View archives | Visit our website

Home and Garden Information Center

April 2017

University of Maryland Extension

GIEI Homepage | GIEI Blog

Ask the Experts

Events and Classes

Follow the links for more info on the events.

Allegany County
April 13 | Know Your Garden Friends & Foes
Baltimore City
May 3 | GIEI Library Talk
Baltimore County
April 11, 12| Beyond the Basics
April 8, 15, 19, 25, 26, 29 | Vegetable Container Gardening
Frederick County
April 8 | ABCs of Creating a Cut Flower Bed
Garrett County
April 24 | Edible Landscaping
May 4 | Companion Planting
Harford County
April 15 | Creating a Rain Garden
April 27 | Bay-Wise Gardening
Howard County
April 22 | Howard County GreenFest
Montgomery County
April 29 | Spring GIEI Event
Prince George's County
April 8 | Vegetable Gardening by the Foot
April 22 | Growing Small Fruit
April 8 | Deer Resistant Plants Saturday
April 22 | Vegetable Gardening by the Foot

» All GIEI Classes
» All Ask a MG Plant Clinics
(the above list may not be complete - be sure to check with your county extension office for the latest scheduling info)

Have you seen this?↓

Four-season lettuce


Lettuce is a perfect crop for spring or fall: quick-growing, tolerant of cool weather, useful. But it often flags, turns bitter and bolts in hot weather and heavy frosts will kill it.

The solutions to this are:

  • Grow in an area that gets more sun in the spring than in the summer - in the shade of a tree is great, or use shade cloth to alter the environment.
  • Choose varieties that suit the season.
  • Keep well-watered in hot weather.
  • Grow under a cold frame or plastic-covered tunnel in the winter.

You can grow just about any lettuce for spring and fall. Some are particularly cold-tolerant and good for holding over winter. Here's the list of varieties we're trying for summer, all of which are supposed to be heat-tolerant and bolt-resistant.

  • Buttercrunch
  • Cherokee
  • Concept
  • Green Star
  • Muir
  • New Red Fire
  • Seafresh
  • Summer Bibb
  • Toretto

» Read more from Erica Smith about growing lettuce on the GIEI Blog
» Lettuce profile on the GIEI Website

April Tips

  • This is a good time to have your soil tested if you have not had your lawn or garden soil tested for the past 3-4 years. Why do you need to test your soil?
  • The primary season for fertilizing Maryland lawns is the fall. Apply fertilizer in the spring only if your turf is weak and thin or if you skipped fall fertilization. 
  • Most spring bulbs have fully emerged and are flowering at this time. Remove the spent flowers but leave bulb foliage alone until it dies back naturally. 
  • Now is an ideal time to plant new or transplant existing trees and shrubs. 
What's hot ↓
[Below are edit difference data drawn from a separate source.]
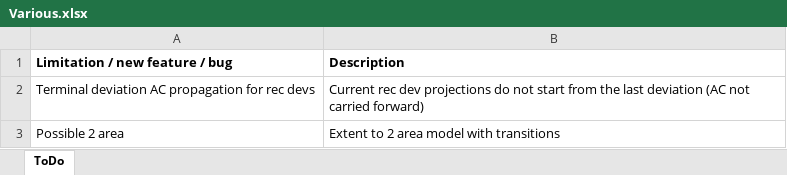
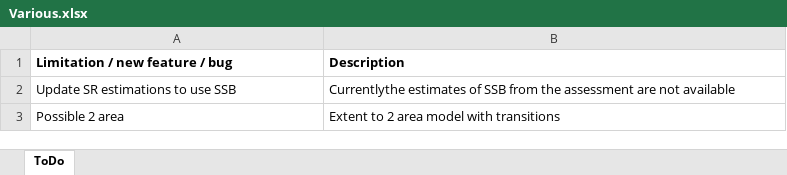
Before and after one commit to Blue-Matter/ClimateTestMethods, an Excel workbook: OMs/Sardine/Tables/Various.xlsx, sheet ToDo, drawn as a sheet; values as stored, in another font and other column widths than the file's, no borders; removed rows and columns are numbered as before the commit, all else as after; the diff names each change by its address in the sheet, - before the commit and + after, or states it on an @@ line.

Commit message:
Sardine optimization

```diff
--- a/OMs/Sardine/Tables/Various.xlsx (sheet ToDo)
+++ b/OMs/Sardine/Tables/Various.xlsx (sheet ToDo)
-row 2: Terminal deviation AC propagation for rec devs | Current rec dev projections do not start from the last deviation (AC not carried forward)
+row 2: Update SR estimations to use SSB | Currentlythe estimates of SSB from the assessment are not available
```
Also changed, not shown: OMs/Sardine/Data/SA_Sardine_2025_estimates.xlsx, 5 other files.
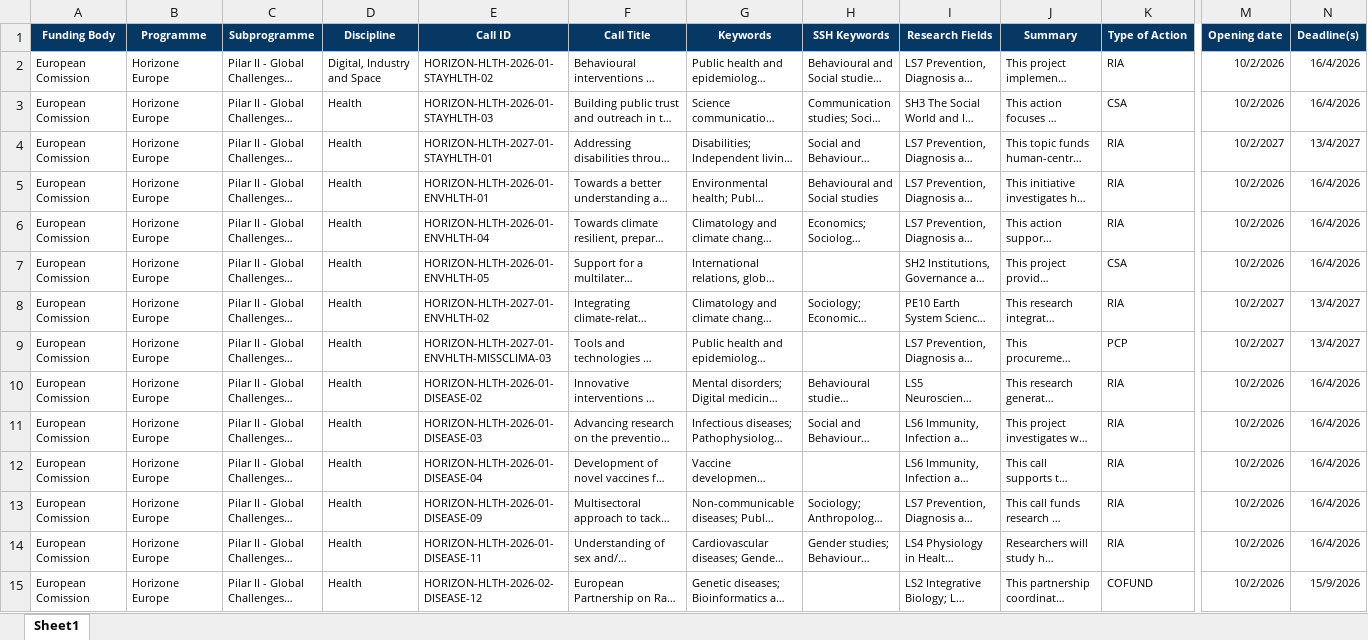
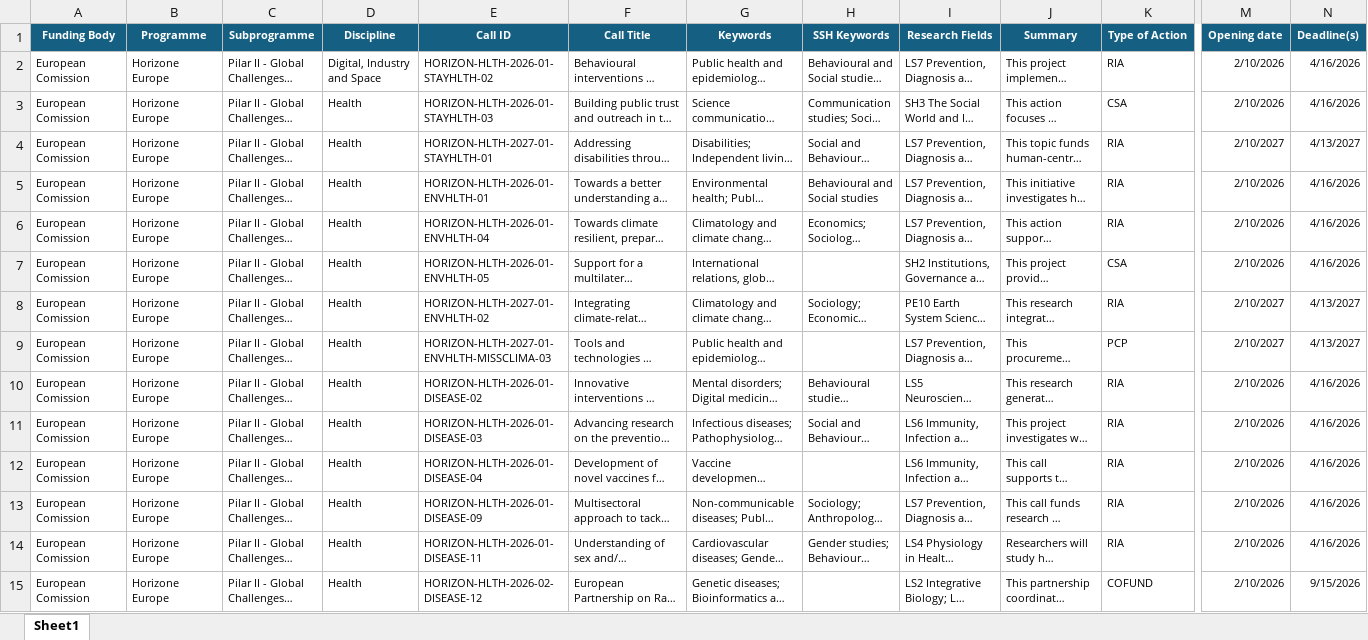
Before and after one commit to ProjectesRecerca/he-prototype, an Excel workbook: GrantRadar_Calls.xlsx, sheet Sheet1, drawn as a sheet; only a part is shown, gaps mark what is left out; long unchanged cells end in …; values as stored, in another font and other column widths than the file's, no borders; charts and pictures and table styles not drawn; the diff covers the shown part only; the diff names each change by its address in the sheet, - before the commit and + after, or states it on an @@ line.

Commit message:
Add files via upload

```diff
--- a/GrantRadar_Calls.xlsx (sheet Sheet1)
+++ b/GrantRadar_Calls.xlsx (sheet Sheet1)
-A1:N1 fill: #073763
+A1:N1 fill: #156082
-M2:M3 (Opening date): 10/2/2026
+M2:M3 (Opening date): 2/10/2026
-N2:N3 (Deadline(s)): 16/4/2026
+N2:N3 (Deadline(s)): 4/16/2026
-M4 (Opening date): 10/2/2027
+M4 (Opening date): 2/10/2027
-N4 (Deadline(s)): 13/4/2027
+N4 (Deadline(s)): 4/13/2027
-M5:M7 (Opening date): 10/2/2026
+M5:M7 (Opening date): 2/10/2026
-N5:N7 (Deadline(s)): 16/4/2026
+N5:N7 (Deadline(s)): 4/16/2026
-M8:M9 (Opening date): 10/2/2027
+M8:M9 (Opening date): 2/10/2027
-N8:N9 (Deadline(s)): 13/4/2027
+N8:N9 (Deadline(s)): 4/13/2027
-M10:M15 (Opening date): 10/2/2026
+M10:M15 (Opening date): 2/10/2026
-N10:N14 (Deadline(s)): 16/4/2026
+N10:N14 (Deadline(s)): 4/16/2026
-N15 (Deadline(s)): 15/9/2026
+N15 (Deadline(s)): 9/15/2026
```
Also changed, not shown: 1 removed row, 44 edited cells and cell formats elsewhere in this sheet, charts or pictures.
Trending Topics

What is the date of the last frost in my area? - A popular question to ask this time of year!
Planting Trees and Shrubs - Now is the perfect time for planting.
Wild garlic and star of Bethlehem - Moist soil allows for easier removal of these early season weeds. 


Featured Video↓

How to Prune Your Boxwoods


Luke Gustafson, Agent Associate for UME Charles County shows how and why you should prune your boxwoods to keep them healthy and disease-free.

» View on YouTube

Featured Video↓

How to Build a Raised Bed


It's a great time for an outdoor project! Learn how to build a simple, wood-frame raised bed for your garden. University of Maryland Extension's Jon Traunfeld takes you step-by-step through the process and gives you tips on how to get started growing. Raised beds are an easy way to begin cultivating your own vegetables. 

» Read about planning your garden
» View on YouTube

Q&A ↓

Ask The Experts

When is it safe to remove mulch piled on my roses and new perennials that I planted last year?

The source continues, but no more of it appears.